Removing the grave danger posed by these weapons is at the heart of both the Treaty on the Non-Proliferation of Nuclear Weapons (NPT), which entered into force in 1970, and the TPNW, which just entered into force this month.
The entry into force of the TPNW marks the start of an era in which the continued existence of nuclear weapons on Earth has been stipulated as unacceptable by a legally binding instrument.
Attention now focuses on the first meeting of States Parties of the TPNW. Since any state is welcome to attend, a major focus will be on how to involve as many nuclear-weapon and nuclear-dependent states as possible in the deliberations. As the only country in the world to have experienced a nuclear attack in wartime, Japan should pave the way for the nuclear-dependent states by announcing its intention to participate.
Further, I would like to propose that a forum for discussing the relationship between nuclear weapons and the Sustainable Development Goals (SDGs) be held during the first meeting of States Parties. The theme of nuclear weapons and the SDGs can thus be positioned as an issue concerning all states and serve as the impetus to engage as many nuclear-weapon and nuclear-dependent states as possible.
I would also like to make two proposals to the NPT Review Conference scheduled for August this year: that there be a discussion on the true meaning of security in light of crises such as climate change and the pandemic; and that the final document include a pledge of non-use of nuclear weapons and a pledge to freeze all nuclear-weapon development in the lead-up to the 2025 Review Conference.

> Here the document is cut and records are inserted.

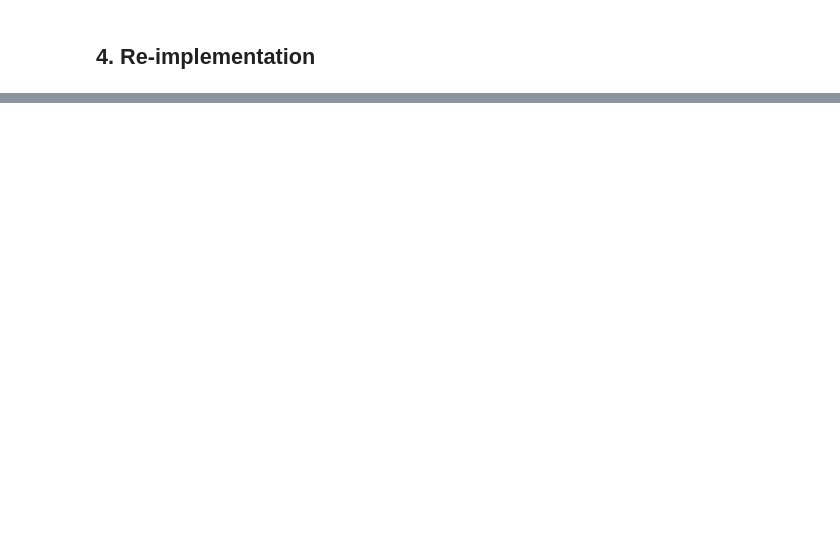
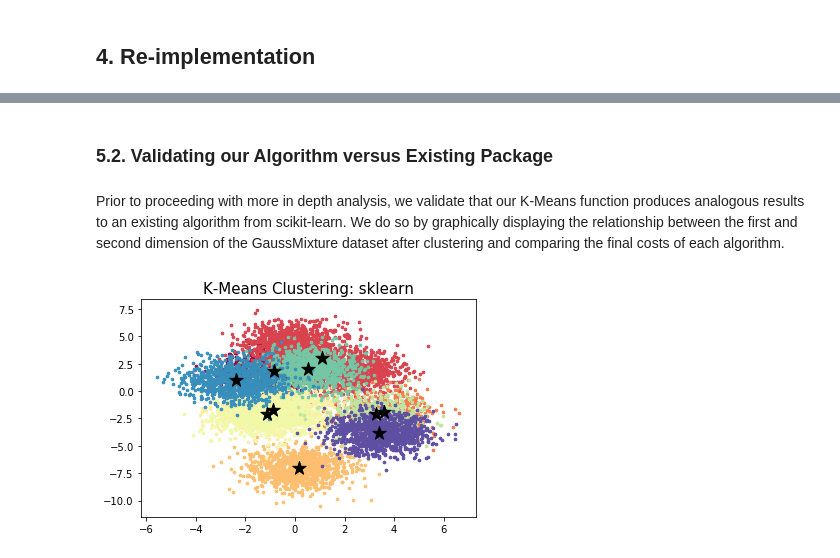
Before and after one commit to Rykilla/STA663_SPRING2018_PROJECT, a Jupyter notebook: Final Report.ipynb, the cells around one changed output, grey strips where cells are left out. Drawn from its saved outputs; the diff is of its cells as text; code cells hidden in the pictures; blank space fills up the shorter version.

```diff
--- a/Final Report.ipynb
+++ b/Final Report.ipynb
@@ -80,0 +755,13 @@ On the other hand, the real-life dataset *SPAM* consists of 4601 points in 58 di
+# %%
+import numpy as np
+from sklearn.datasets import make_blobs
+
+def GaussMix(R, k, n=10000, d=15, seed=None):
+    """Generates GaussMixture synthetic dataset"""
+    np.random.seed(seed)
+    mu = np.zeros(d)
+    sigma = np.diag(R*np.ones(d))
+    centers = np.random.multivariate_normal(mean=mu, cov=sigma, size=k)
+
+    X,y = make_blobs(n_samples=n, n_features=d, centers=centers, random_state=seed)
+    return X,y
@@ -80,0 +770,11 @@ On the other hand, the real-life dataset *SPAM* consists of 4601 points in 58 di
+# %%
+import pandas as pd
+
+seed = 2018
+k=10
+GM = GaussMix(10,k,seed=seed)
+df = pd.DataFrame(GM[0])
+y = GM[1]
+pd.plotting.scatter_matrix(df.iloc[:,0:5], c=y, figsize=(10,10),
+                           diagonal='kde', alpha=0.5, cmap='Spectral')
+pass
@@ -80,0 +783,27 @@ On the other hand, the real-life dataset *SPAM* consists of 4601 points in 58 di
+# %% [markdown]
+### 5.2. Validating our Algorithm versus Existing Package
+# %% [markdown]
+Prior to proceeding with more in depth analysis, we validate that our K-Means function produces analogous results to an existing algorithm from scikit-learn. We do so by graphically displaying the relationship between the first and second dimension of the GaussMixture dataset after clustering and comparing the final costs of each algorithm.
+# %%
+from sklearn.cluster import KMeans
+from kmeans_func import k_means
+
+xs = GM[0]
+np.random.seed(seed)
+c_int_r = xs[np.random.choice(xs.shape[0],k,replace=False),:]
+
+pred_r = k_means(xs,k,c_int_r)
+plib = KMeans(k,init='random',random_state=seed,n_init=1).fit(xs)
+# %%
+import matplotlib.pyplot as plt
+
+colors = plt.cm.Spectral(np.linspace(0,1,k))
+fig, ax = plt.subplots()
+for i in range(k):
+        points = np.array([xs[j,0:2] for j in range(xs.shape[0]) if plib.labels_[j] == i])
+        ax.scatter(points[:, 0], points[:, 1], s=7, c=colors[i])
+ax.scatter(plib.cluster_centers_[:,0], plib.cluster_centers_[:,1], marker='*', s=200, c='black')
+plt.title('K-Means Clustering: sklearn', fontsize=15)
+pass
+# %% [output]
+[figure, added]
```
Also changed, not shown: parts of 94 cells of this notebook.
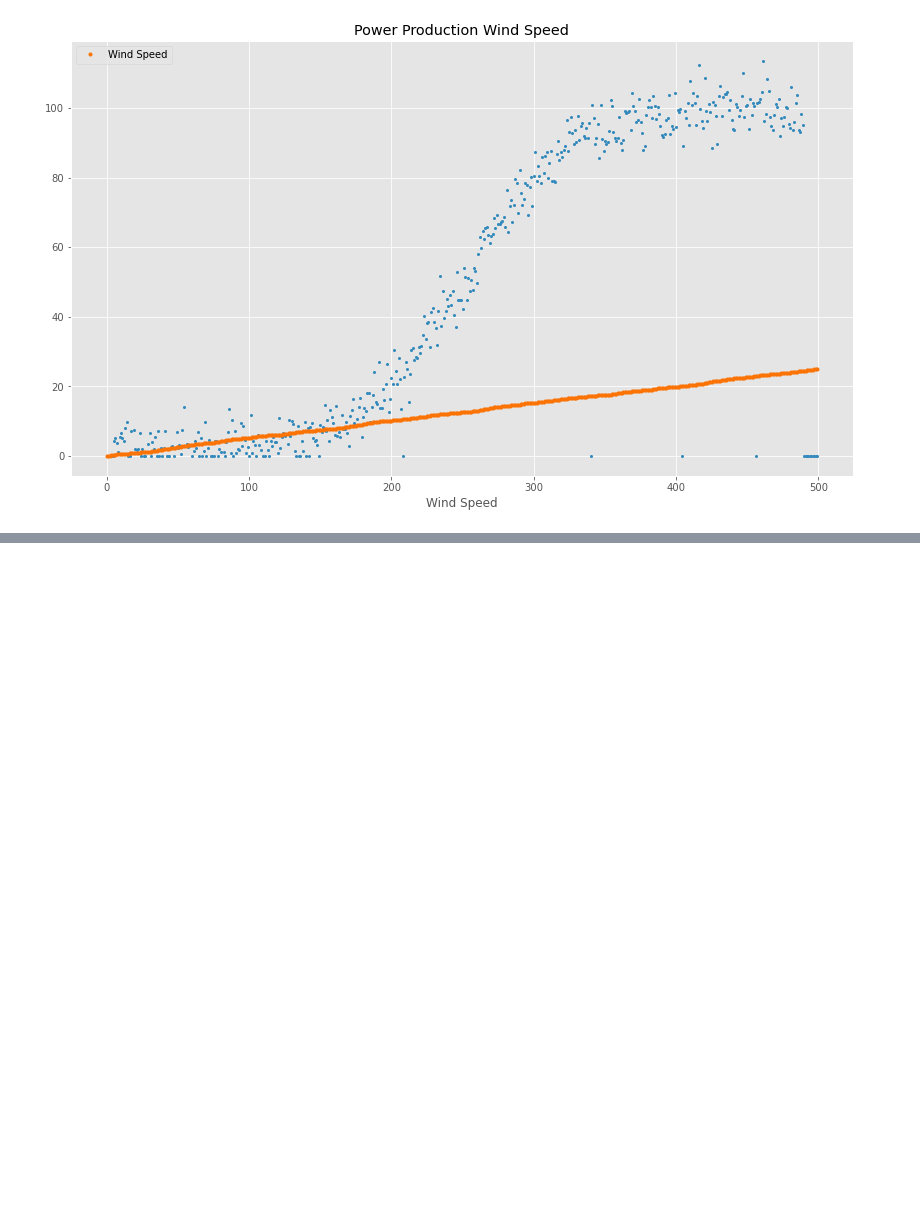
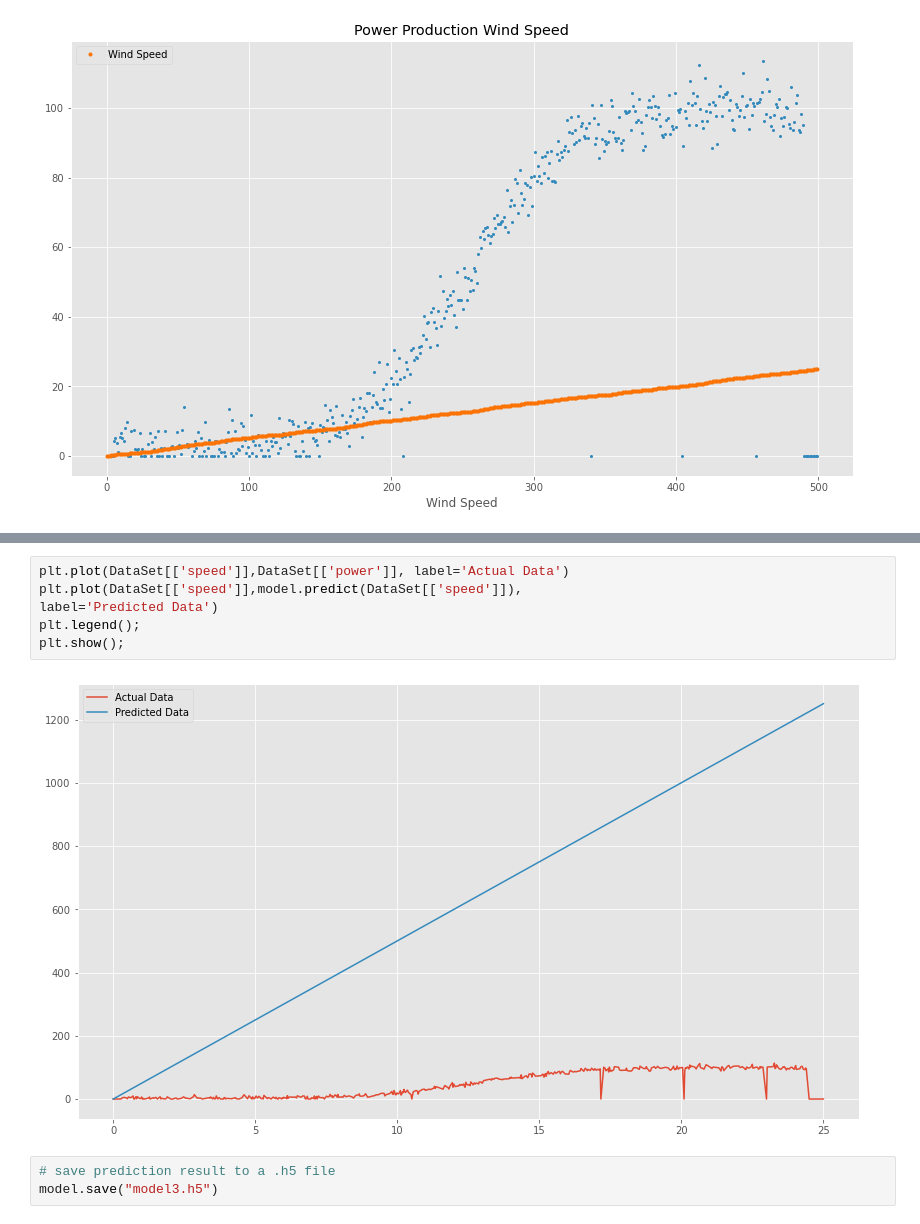
Before and after one commit to ika25/Emerging-Technology-Progect, a Jupyter notebook: Project Folder/project.ipynb, the cells around one changed output, grey strips where cells are left out. Drawn from its saved outputs; the diff is of its cells as text; blank space fills up the shorter version.

```diff
--- a/Project Folder/project.ipynb
+++ b/Project Folder/project.ipynb
@@ -219,0 +307,11 @@ model.save("model.h5")
+# %%
+plt.plot(DataSet[['speed']],DataSet[['power']], label='Actual Data')
+plt.plot(DataSet[['speed']],model.predict(DataSet[['speed']]),
+label='Predicted Data')
+plt.legend();
+plt.show();
+# %% [output]
+[figure, added]
+# %%
+# save prediction result to a .h5 file
+model.save("model3.h5")
```
Also changed, not shown: parts of 18 cells of this notebook, 4 other files.
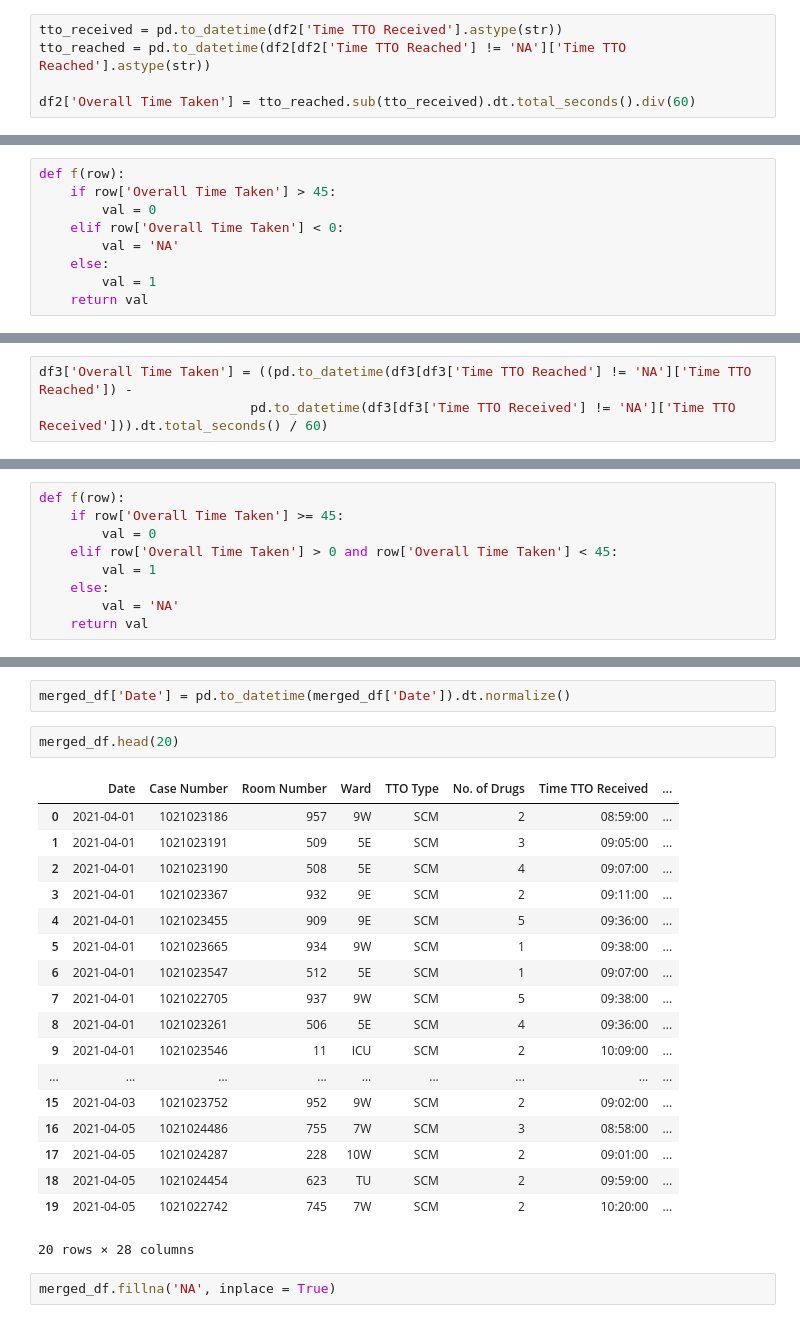
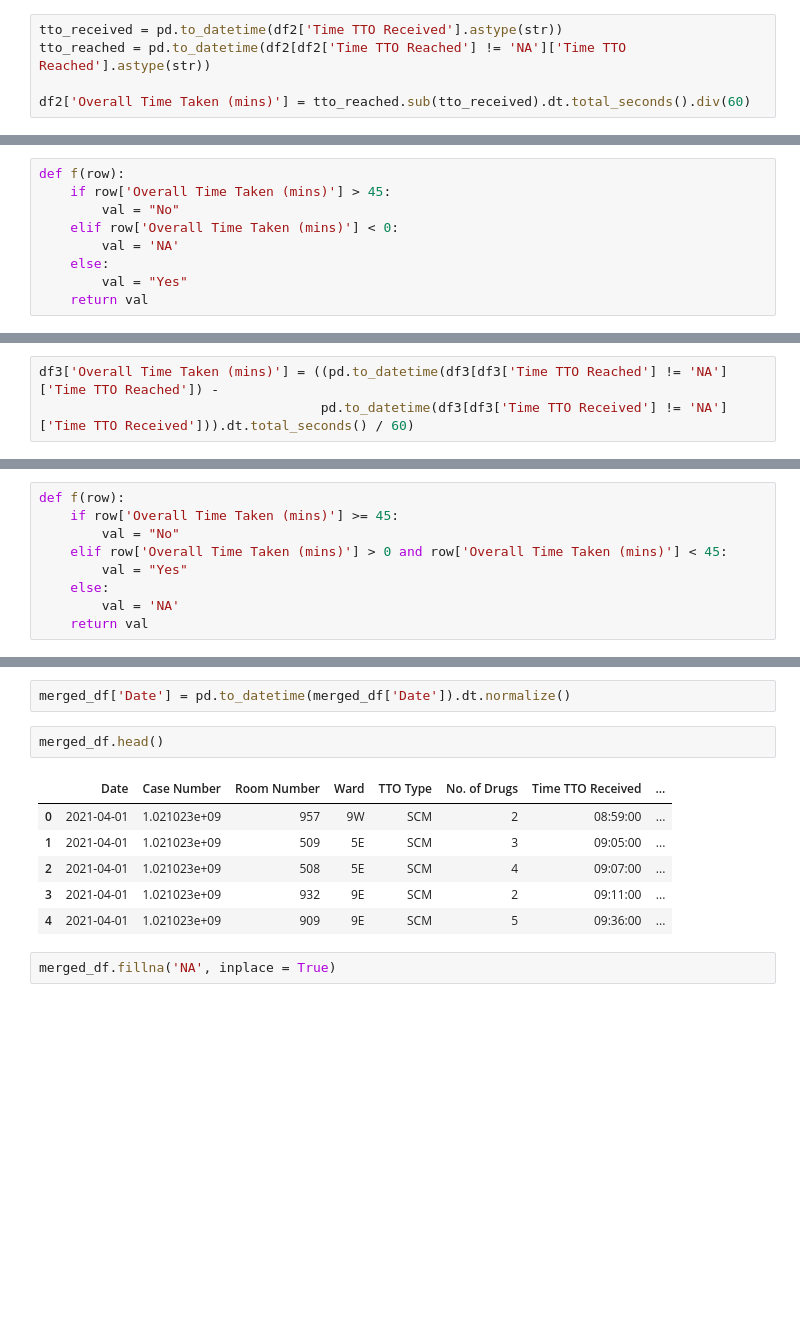
Before and after one commit to RoystonCXW/IS447---Smart-Healthcare, a Jupyter notebook: IS447/System/Data/Pharmacy Dept/Data Cleaning/GEH_Cleaning.ipynb, the cells around one changed output, grey strips where cells are left out. Drawn from its saved outputs; the diff is of its cells as text; blank space fills up the shorter version.

```diff
--- a/IS447/System/Data/Pharmacy Dept/Data Cleaning/GEH_Cleaning.ipynb
+++ b/IS447/System/Data/Pharmacy Dept/Data Cleaning/GEH_Cleaning.ipynb
@@ -289,4 +291,4 @@ df2['Time TTO Reached'] = df2['Time TTO Reached'].replace('9.:09', 'NA')
 tto_received = pd.to_datetime(df2['Time TTO Received'].astype(str))
 tto_reached = pd.to_datetime(df2[df2['Time TTO Reached'] != 'NA']['Time TTO Reached'].astype(str))
 
-df2['Overall Time Taken'] = tto_reached.sub(tto_received).dt.total_seconds().div(60)
+df2['Overall Time Taken (mins)'] = tto_reached.sub(tto_received).dt.total_seconds().div(60)
@@ -295,11 +299,11 @@ df2['Overall Time Taken'] = tto_reached.sub(tto_received).dt.total_seconds().div
 # %%
 def f(row):
-    if row['Overall Time Taken'] > 45:
-        val = 0
-    elif row['Overall Time Taken'] < 0:
+    if row['Overall Time Taken (mins)'] > 45:
+        val = "No"
+    elif row['Overall Time Taken (mins)'] < 0:
         val = 'NA'
     else:
-        val = 1
+        val = "Yes"
     return val
 # %%
 df2['Meet KPI'] = df2.apply(f, axis=1)
@@ -543,6 +552,6 @@ See the caveats in the documentation: https://pandas.pydata.org/pandas-docs/stab
 # %%
-df3['Overall Time Taken'] = ((pd.to_datetime(df3[df3['Time TTO Reached'] != 'NA']['Time TTO Reached']) -
-                           pd.to_datetime(df3[df3['Time TTO Received'] != 'NA']['Time TTO Received'])).dt.total_seconds() / 60)
+df3['Overall Time Taken (mins)'] = ((pd.to_datetime(df3[df3['Time TTO Reached'] != 'NA']['Time TTO Reached']) -
+                                    pd.to_datetime(df3[df3['Time TTO Received'] != 'NA']['Time TTO Received'])).dt.total_seconds() / 60)
 # %% [output]
 A value is trying to be set on a copy of a slice from a DataFrame.
 Try using .loc[row_indexer,col_indexer] = value instead
@@ -571,9 +585,9 @@ dtype: int64
 # %%
 def f(row):
-    if row['Overall Time Taken'] >= 45:
-        val = 0
-    elif row['Overall Time Taken'] > 0 and row['Overall Time Taken'] < 45:
-        val = 1
+    if row['Overall Time Taken (mins)'] >= 45:
+        val = "No"
+    elif row['Overall Time Taken (mins)'] > 0 and row['Overall Time Taken (mins)'] < 45:
+        val = "Yes"
     else:
         val = 'NA'
     return val
@@ -634,26 +650,14 @@ merged_df
 # %%
 merged_df['Date'] = pd.to_datetime(merged_df['Date']).dt.normalize()
 # %%
-merged_df.head(20)
+merged_df.head()
 # %% [output]
 |  | Date | Case Number | Room Number | Ward | TTO Type | No. of Drugs | Time TTO Received | ... |
-| 0 | 2021-04-01 | 1021023186 | 957 | 9W | SCM | 2 | 08:59:00 | ... |
-| 1 | 2021-04-01 | 1021023191 | 509 | 5E | SCM | 3 | 09:05:00 | ... |
-| 2 | 2021-04-01 | 1021023190 | 508 | 5E | SCM | 4 | 09:07:00 | ... |
-| 3 | 2021-04-01 | 1021023367 | 932 | 9E | SCM | 2 | 09:11:00 | ... |
-| 4 | 2021-04-01 | 1021023455 | 909 | 9E | SCM | 5 | 09:36:00 | ... |
-| 5 | 2021-04-01 | 1021023665 | 934 | 9W | SCM | 1 | 09:38:00 | ... |
-| 6 | 2021-04-01 | 1021023547 | 512 | 5E | SCM | 1 | 09:07:00 | ... |
-| 7 | 2021-04-01 | 1021022705 | 937 | 9W | SCM | 5 | 09:38:00 | ... |
-| 8 | 2021-04-01 | 1021023261 | 506 | 5E | SCM | 4 | 09:36:00 | ... |
-| 9 | 2021-04-01 | 1021023546 | 11 | ICU | SCM | 2 | 10:09:00 | ... |
-| ... | ... | ... | ... | ... | ... | ... | ... | ... |
-| 15 | 2021-04-03 | 1021023752 | 952 | 9W | SCM | 2 | 09:02:00 | ... |
-| 16 | 2021-04-05 | 1021024486 | 755 | 7W | SCM | 3 | 08:58:00 | ... |
-| 17 | 2021-04-05 | 1021024287 | 228 | 10W | SCM | 2 | 09:01:00 | ... |
-| 18 | 2021-04-05 | 1021024454 | 623 | TU | SCM | 2 | 09:59:00 | ... |
-| 19 | 2021-04-05 | 1021022742 | 745 | 7W | SCM | 2 | 10:20:00 | ... |
+| 0 | 2021-04-01 | 1.021023e+09 | 957 | 9W | SCM | 2 | 08:59:00 | ... |
+| 1 | 2021-04-01 | 1.021023e+09 | 509 | 5E | SCM | 3 | 09:05:00 | ... |
+| 2 | 2021-04-01 | 1.021023e+09 | 508 | 5E | SCM | 4 | 09:07:00 | ... |
+| 3 | 2021-04-01 | 1.021023e+09 | 932 | 9E | SCM | 2 | 09:11:00 | ... |
+| 4 | 2021-04-01 | 1.021023e+09 | 909 | 9E | SCM | 5 | 09:36:00 | ... |
-20 rows × 28 columns
 # %%
 merged_df.fillna('NA', inplace = True)
 # %%
```
Also changed, not shown: parts of 45 cells of this notebook, 3 other files.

The TPNW opens a path for a nuclear-weapon state to become a State Party by submitting a plan for the elimination of its nuclear-weapon program. Such participation by nuclear-dependent and nuclear-weapon states in the TPNW could be facilitated under the NPT regime through embarking on multilateral negotiations on nuclear disarmament undergirded by pledges of non-use and a freeze on nuclear-weapon development. I call for efforts to link the operation of these two treaties in ways that will put us on the path to ending the nuclear age.
Rebuilding life in a post-COVID world
The third issue area where I would like to offer proposals pertains to the reconstruction of economies and lives disrupted by the COVID-19 emergency.
The magnitude of the COVID-19 economic shock has thrown many millions of people into financial devastation. This has driven home the urgency of strengthening access to social protection systems, a goal also supported by the members of the Organisation for Economic Co-operation and Development (OECD).
I hope that OECD members will take the lead in efforts to realize all SDG targets related to ensuring universal social protection measures. I also hope that they will work together to establish and implement global policy standards for rebuilding economies and livelihoods devastated by the COVID-19 crisis. One direction this could take is the development of new industries and the creation of job opportunities through transition to a green economy, scaling back military spending and allocating the resources saved to strengthening social protection systems.
Further, OECD members have a significant role to play in enacting ambitious policies that enhance social resilience. We are living in an era in which we need to adopt a comprehensive and simultaneous “multi-hazard approach” to threats and challenges, with a clear understanding of the systemic nature of risk, as advocated by the UN Office for Disaster Risk Reduction.
Drawing upon the network of collaborative relations we have developed to date, as part of civil society, the SGI is wholeheartedly committed to working toward 2030 with like-minded people and organizations to accelerate the achievement of the SDGs and to realize a global society of peace and humane values.